(Front-end code edit data)
----
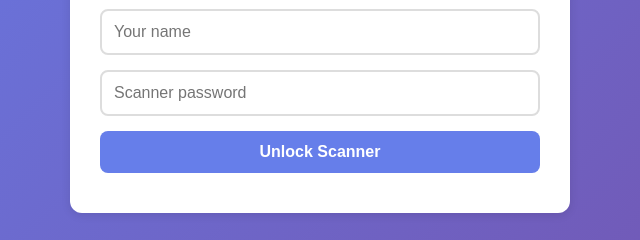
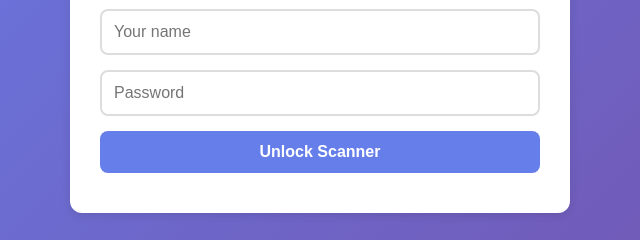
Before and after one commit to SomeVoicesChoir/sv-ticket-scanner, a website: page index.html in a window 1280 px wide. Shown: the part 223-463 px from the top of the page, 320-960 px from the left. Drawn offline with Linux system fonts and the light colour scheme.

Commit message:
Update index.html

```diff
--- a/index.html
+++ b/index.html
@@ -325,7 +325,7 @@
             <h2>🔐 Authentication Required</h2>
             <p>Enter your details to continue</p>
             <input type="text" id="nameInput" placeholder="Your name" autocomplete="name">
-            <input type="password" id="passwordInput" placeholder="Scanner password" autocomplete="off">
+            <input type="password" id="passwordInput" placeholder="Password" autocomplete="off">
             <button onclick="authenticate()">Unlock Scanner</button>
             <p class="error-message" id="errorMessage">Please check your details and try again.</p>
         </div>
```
----
Search the data above and return each line in which "index" occurs.

Exercise output |
Before and after one commit to SomeVoicesChoir/sv-ticket-scanner, a website: page index.html in a window 1280 px wide. Shown: the part 223-463 px from the top of the page, 320-960 px from the left. Drawn offline with Linux system fonts and the light colour scheme.
Update index.html
--- a/index.html
+++ b/index.html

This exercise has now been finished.